As I left the ship at the end of my last cruise, Island Hopping, I was a little wistful at the thought it would be just over three months until my next cruise, and with it the chance to go exploring the world again. In the event, this long interval was most fortunate, as it gave me time to recuperate from the nasty infection that laid me low, described in that last post.
The time for that next cruise has now arrived at last, and yesterday (Sunday) afternoon I boarded ship at the start of my new adventures. This was a great relief, for up until late Thursday afternoon it was by no means certain that I would be enjoying this cruise – not due to my health as I have now thankfully recovered, but due to the uncertain health of the ship.
Those with good memories might just remember that in one of my very early posts, Cruises in 2015, I described how an engine-room fire on Boudicca had curtailed my first cruise last year, causing us to be flown home from Tenerife.
A couple of weeks ago history sort of repeated itself, as her sister ship Black Watch also had an engine-room fire, and the cruise it was on was also curtailed, her passengers being flown home this time from Funchal, Madeira.
As this was the ship I was about to sail on, I was rather concerned to discover this on the Internet, and each day that passed I checked for news updates from Fred Olsen, and also the location of the ship from a ship tracking website. Initially Fred Olsen said that the cruise before mine would go ahead as planned, but the ship remained in Funchal, and after a couple of days it was announced that this intermediate cruise was being cancelled and the ship transferred to a Spanish shipyard for assessment. She spent five days in Funchal and five at the shipyard before Fred Olsen announced that she was sailing back to the UK and that my cruise was definitely going ahead. Phew!
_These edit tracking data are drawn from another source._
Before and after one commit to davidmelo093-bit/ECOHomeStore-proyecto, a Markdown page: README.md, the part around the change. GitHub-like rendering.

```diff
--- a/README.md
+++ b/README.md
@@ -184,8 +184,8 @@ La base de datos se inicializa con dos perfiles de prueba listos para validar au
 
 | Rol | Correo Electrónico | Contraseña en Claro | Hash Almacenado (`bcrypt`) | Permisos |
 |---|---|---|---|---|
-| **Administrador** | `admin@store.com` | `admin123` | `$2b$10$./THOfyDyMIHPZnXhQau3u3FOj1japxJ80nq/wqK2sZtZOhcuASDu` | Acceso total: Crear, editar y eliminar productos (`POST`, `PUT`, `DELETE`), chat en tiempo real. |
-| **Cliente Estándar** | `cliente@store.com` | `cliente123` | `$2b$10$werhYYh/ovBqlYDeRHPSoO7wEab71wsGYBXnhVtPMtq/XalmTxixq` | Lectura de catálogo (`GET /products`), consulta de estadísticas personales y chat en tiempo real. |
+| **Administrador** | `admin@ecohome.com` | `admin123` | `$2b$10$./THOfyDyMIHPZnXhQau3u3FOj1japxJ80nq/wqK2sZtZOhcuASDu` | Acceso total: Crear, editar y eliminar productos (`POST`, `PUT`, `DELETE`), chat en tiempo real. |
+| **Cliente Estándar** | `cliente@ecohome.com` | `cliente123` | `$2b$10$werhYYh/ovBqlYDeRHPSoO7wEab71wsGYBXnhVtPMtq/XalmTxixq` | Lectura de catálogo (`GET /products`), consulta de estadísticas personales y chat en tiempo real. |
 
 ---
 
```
Until I got that confirmation I had been reluctant to start my packing, for fear of putting a jinx on things, so then I had a busy couple of days preparing and packing for the cruise.
Usually I select cruises that sail from Southampton, just a short local taxi ride from my home as it is so convenient. This cruise was an exception, the chance to do a dramatic itinerary persuaded me to book it, even though it meant a longer journey to and from the ship. I originally booked to do this cruise last summer, when it sailed from Newcastle, but changed the booking to this year when they offered it sailing from Tilbury (on the River Thames to the east of London) – a much shorter and easier journey for me.
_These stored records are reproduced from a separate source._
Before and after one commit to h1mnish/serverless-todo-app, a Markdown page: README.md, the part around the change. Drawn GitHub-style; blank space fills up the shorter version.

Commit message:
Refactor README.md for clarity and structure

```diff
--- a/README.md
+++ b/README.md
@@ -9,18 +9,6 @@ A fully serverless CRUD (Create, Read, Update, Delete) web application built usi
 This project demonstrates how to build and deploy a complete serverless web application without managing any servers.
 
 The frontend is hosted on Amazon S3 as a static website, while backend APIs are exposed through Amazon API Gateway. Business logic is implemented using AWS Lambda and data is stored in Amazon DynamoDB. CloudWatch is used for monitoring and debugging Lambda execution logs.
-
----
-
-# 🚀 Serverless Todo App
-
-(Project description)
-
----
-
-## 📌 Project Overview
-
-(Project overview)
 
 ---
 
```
I had looked at driving myself to Tilbury and leaving my car there for the duration of the cruise, but found that due to the high cost of parking, for nearly the same price I could book a shared taxi and not have the bother of driving, which I did. This proved to be a good choice, for when I boarded the taxi on Sunday morning I found out the ship was sailing from Dover instead of Tilbury. We drove straight to Dover, but had I driven to Tilbury I would have been put on a coach back to Dover, significantly increasing the length and duration of the journey.
I am sure you are all wondering where this new cruise is going, to be worth these complications. This map will reveal all:
It takes me high into the Arctic, to Svalbard far inside the Arctic Circle and the land of the midnight sun, and also to Greenland with it’s icebergs and glaciers, a place I’ve always wanted to visit and photograph – and with the effects of global warming time is of the essence to see it. Over 26 nights we will visit 11 ports of call, of which 7 are new to me, and two more I have only visited once. The scenery and wildlife should be spectacular, so my shutter finger will be working overtime – so be prepared for plenty of posts over the next four weeks, as and when we have an Internet connection in these remote parts.